Profile photo of ChrisGloucester
Member

Frual ways,
Whilst I agree the cost of improving energy efficiency will have to be paid by someone I think your comment is something of an over reaction.
Basic loft and cavity wall insulation can, with the current grant system, be installed for only a few hundred pounds. If the tennant is on a qualifying benefit or over 70 it’s free.
Any landlord would be a fool not to take advantage of this and get their property upgraded at low cost or even for free..
As for rent increases for better insulated properties, well if there are any they will be greatly offset by the reduction in the tenant’s heating costs.
If no minimum energy efficiency level is set for retal property there will be no incentive to improve things and tenant who might pay lower rent will be stung big time as energy costs continue to spiral (and they will, you wait and see).
I’m all in favour of setting a minimum efficency level before property can be let, it will be better for everyone.

Member
cristina says:
24 April 2013

we rented this house a year ago in april, when winter arrived we realised that every single room was freezing! there is a constant draft from every window of the house…plus we found out that the heating system is the oldest you can get but obviously the landlord did not tell us this when we rented.
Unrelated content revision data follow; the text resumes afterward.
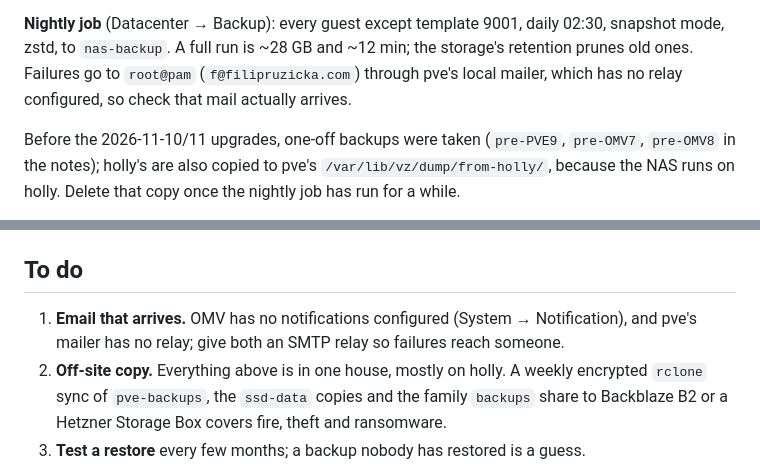
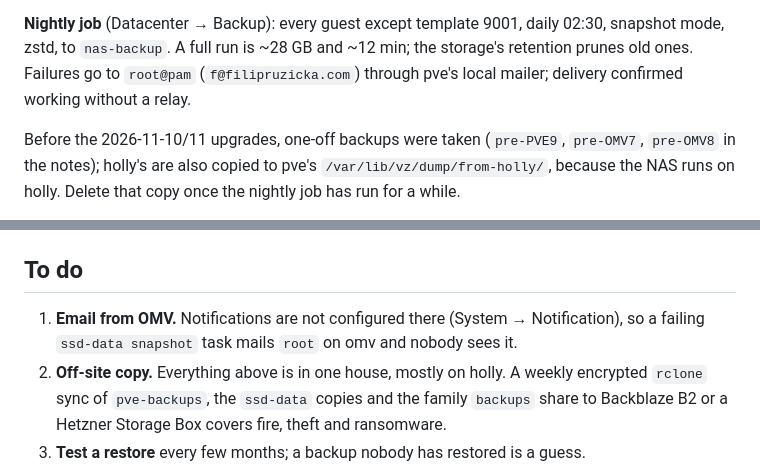
Before and after one commit to ddx32/homelab, a Markdown page: BACKUPS.md, 2 parts joined by grey strips. GitHub-like rendering.

Commit message:
Proxmox failure mail arrives without a relay; only OMV's is missing
Co-Authored-By: Claude Opus 5.5 <noreply@anthropic.com>

```diff
--- a/BACKUPS.md
+++ b/BACKUPS.md
@@ -24,7 +24,7 @@ Two settings it needs:
 **Nightly job** (Datacenter → Backup): every guest except template 9001, daily 02:30,
 snapshot mode, zstd, to `nas-backup`. A full run is ~28 GB and ~12 min; the storage's
 retention prunes old ones. Failures go to `root@pam` (`f@filipruzicka.com`) through pve's
-local mailer, which has no relay configured, so check that mail actually arrives.
+local mailer; delivery confirmed working without a relay.
 
 Before the 2026-11-10/11 upgrades, one-off backups were taken (`pre-PVE9`, `pre-OMV7`,
 `pre-OMV8` in the notes); holly's are also copied to pve's `/var/lib/vz/dump/from-holly/`,
@@ -54,8 +54,8 @@ app stopped.
 
 ## To do
 
-1. **Email that arrives.** OMV has no notifications configured (System → Notification), and
-   pve's mailer has no relay; give both an SMTP relay so failures reach someone.
+1. **Email from OMV.** Notifications are not configured there (System → Notification), so a
+   failing `ssd-data snapshot` task mails `root` on omv and nobody sees it.
 2. **Off-site copy.** Everything above is in one house, mostly on holly. A weekly encrypted
    `rclone` sync of `pve-backups`, the `ssd-data` copies and the family `backups` share to
    Backblaze B2 or a Hetzner Storage Box covers fire, theft and ransomware.
```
Now we received the “winter” bill which is £900!!! we have been trying during this year to talk to the lanlord about the heating system and the windows, we had 2 british gas enjeneers who told us that ,even though the heating works, its too old and gave us a “G” rating! the landlord told us that she is sorry but she won’t do anything about it as she has no money..she told us that we can spend £80 pounds max to fix the window and we can buy an electric heater for my baby room.
Can we do something? we want to leave! but we have a contract…what can we do?